EXERCISE GOAL:
Only the lines holding the string "ControlShowcase" are needed; copy each of them from the data.

==================================================

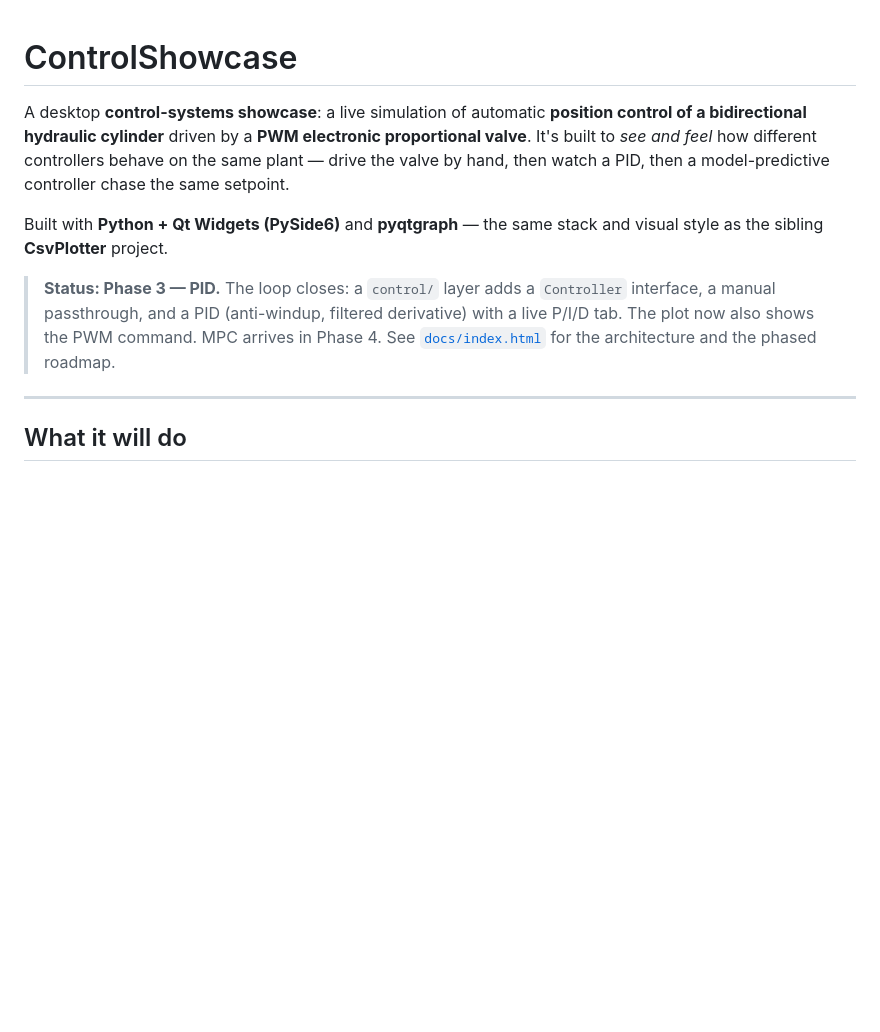
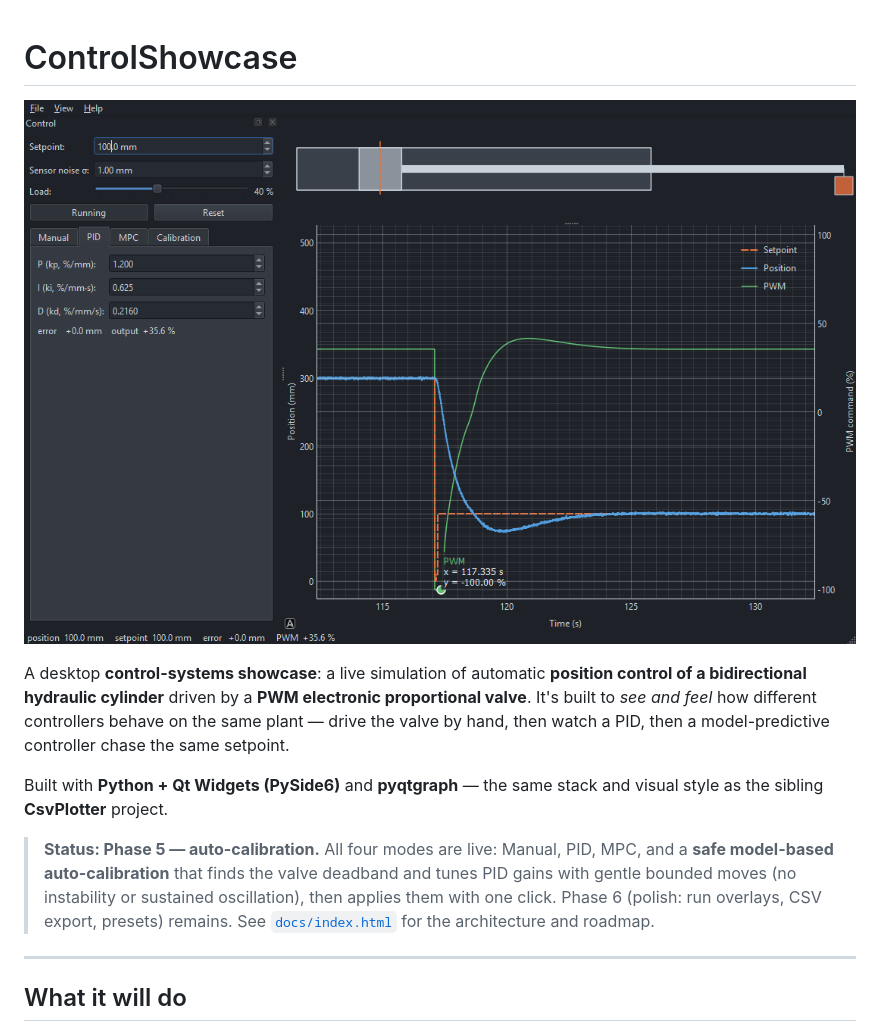
Before and after one commit to luisfmaroso/ControlShowcase, a Markdown page: README.md, the part around the change. Rendered like a GitHub page; pictures changed too: docs/images/controlshowcase_example.png (added); blank space fills up the shorter version.

```diff
--- a/README.md
+++ b/README.md
@@ -1,4 +1,6 @@
 # ControlShowcase
+
+![ControlShowcase — PID tracking a setpoint step under load on a dark theme](docs/images/controlshowcase_example.png)
 
 A desktop **control-systems showcase**: a live simulation of automatic **position
 control of a bidirectional hydraulic cylinder** driven by a **PWM electronic
@@ -9,11 +11,11 @@ model-predictive controller chase the same setpoint.
 Built with **Python + Qt Widgets (PySide6)** and **pyqtgraph** — the same stack and
 visual style as the sibling **CsvPlotter** project.
 
-> **Status: Phase 3 — PID.** The loop closes: a `control/` layer adds a `Controller`
-> interface, a manual passthrough, and a PID (anti-windup, filtered derivative) with
-> a live P/I/D tab. The plot now also shows the PWM command. MPC arrives in Phase 4.
-> See [`docs/index.html`](docs/index.html) for the architecture and the phased
-> roadmap.
+> **Status: Phase 5 — auto-calibration.** All four modes are live: Manual, PID, MPC,
+> and a **safe model-based auto-calibration** that finds the valve deadband and tunes
+> PID gains with gentle bounded moves (no instability or sustained oscillation), then
+> applies them with one click. Phase 6 (polish: run overlays, CSV export, presets)
+> remains. See [`docs/index.html`](docs/index.html) for the architecture and roadmap.
 
 ---
 
```
Also changed, not shown: 10 other files.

==================================================

ANSWER SPACE:
Before and after one commit to luisfmaroso/ControlShowcase, a Markdown page: README.md, the part around the change. Rendered like a GitHub page; pictures changed too: docs/images/controlshowcase_example.png (added); blank space fills up the shorter version.
 # ControlShowcase
+![ControlShowcase — PID tracking a setpoint step under load on a dark theme](docs/images/controlshowcase_example.png)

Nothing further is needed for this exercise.